Dataset items
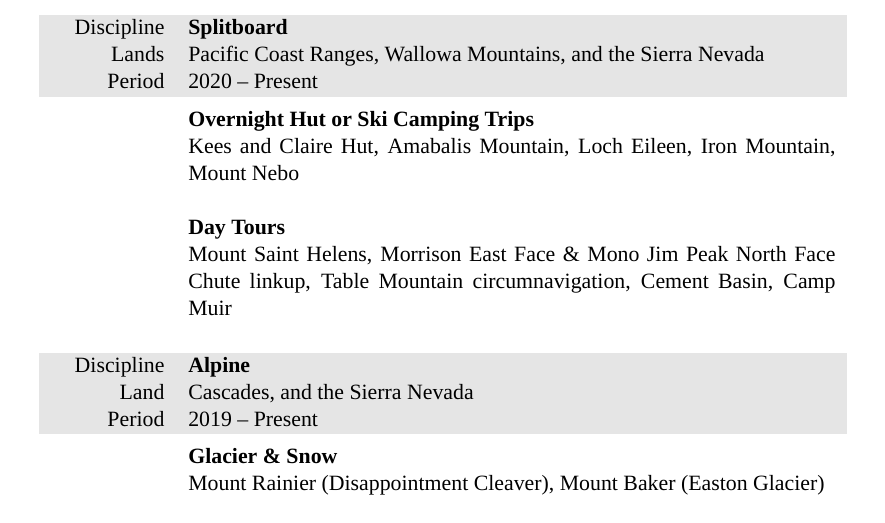
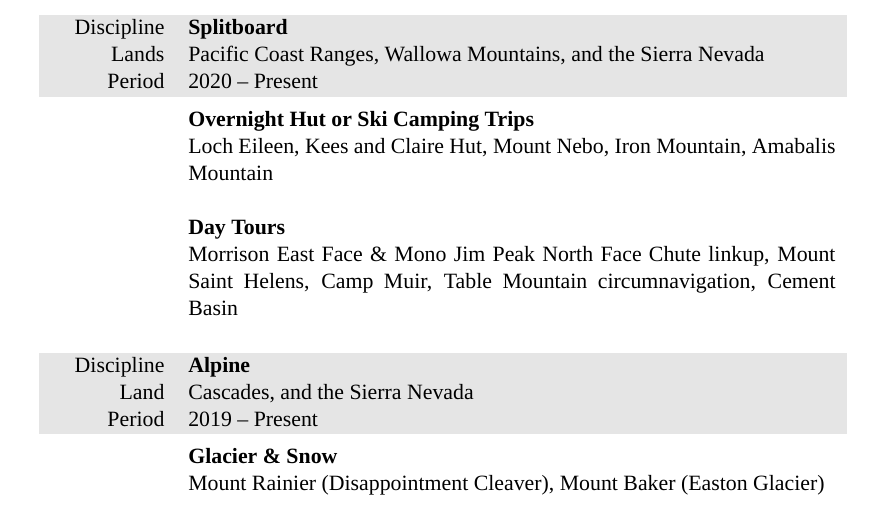
Before and after one commit to markopfell/life, a LaTeX CV (work/mountain_guiding/mark_opfell,climbing_resume.tex): part of the page, cut so that both start at the same text. Compiled offline with XeLaTeX; a missing font is replaced by an installed copy or a similar font.

Commit message:
polished ordering

```diff
--- a/work/mountain_guiding/mark_opfell,climbing_resume.tex
+++ b/work/mountain_guiding/mark_opfell,climbing_resume.tex
@@ -73,12 +73,12 @@
 \vspace{-0.15 cm}
 \textbf{Overnight Hut or Ski Camping Trips}
 \newline
-Kees and Claire Hut, Amabalis Mountain, Loch Eileen, Iron Mountain, Mount Nebo
+Loch Eileen, Kees and Claire Hut, Mount Nebo, Iron Mountain, Amabalis Mountain
 \newline
 \newline
 \textbf{Day Tours}
 \newline
-Mount Saint Helens, Morrison East Face \& Mono Jim Peak North Face Chute linkup, Table Mountain circumnavigation, Cement Basin, Camp Muir
+Morrison East Face \& Mono Jim Peak North Face Chute linkup, Mount Saint Helens, Camp Muir, Table Mountain circumnavigation, Cement Basin
 \newline
 \end{tabularx}
 \begin{tabularx}{0.97\linewidth}{>{\raggedleft\scshape}p{2cm}X}
```
Also changed, not shown: work/mountain_guiding/mark_opfell,climbing_resume.pdf.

- EXERCISE BRIEF -
Please retype the data exactly, but do not carry over any picture.

- RESPONSE TO THE EXERCISE -
Before and after one commit to markopfell/life, a LaTeX CV (work/mountain_guiding/mark_opfell,climbing_resume.tex): part of the page, cut so that both start at the same text. Compiled offline with XeLaTeX; a missing font is replaced by an installed copy or a similar font.

Commit message:
polished ordering

```diff
--- a/work/mountain_guiding/mark_opfell,climbing_resume.tex
+++ b/work/mountain_guiding/mark_opfell,climbing_resume.tex
@@ -73,12 +73,12 @@
 \vspace{-0.15 cm}
 \textbf{Overnight Hut or Ski Camping Trips}
 \newline
-Kees and Claire Hut, Amabalis Mountain, Loch Eileen, Iron Mountain, Mount Nebo
+Loch Eileen, Kees and Claire Hut, Mount Nebo, Iron Mountain, Amabalis Mountain
 \newline
 \newline
 \textbf{Day Tours}
 \newline
-Mount Saint Helens, Morrison East Face \& Mono Jim Peak North Face Chute linkup, Table Mountain circumnavigation, Cement Basin, Camp Muir
+Morrison East Face \& Mono Jim Peak North Face Chute linkup, Mount Saint Helens, Camp Muir, Table Mountain circumnavigation, Cement Basin
 \newline
 \end{tabularx}
 \begin{tabularx}{0.97\linewidth}{>{\raggedleft\scshape}p{2cm}X}
```
Also changed, not shown: work/mountain_guiding/mark_opfell,climbing_resume.pdf.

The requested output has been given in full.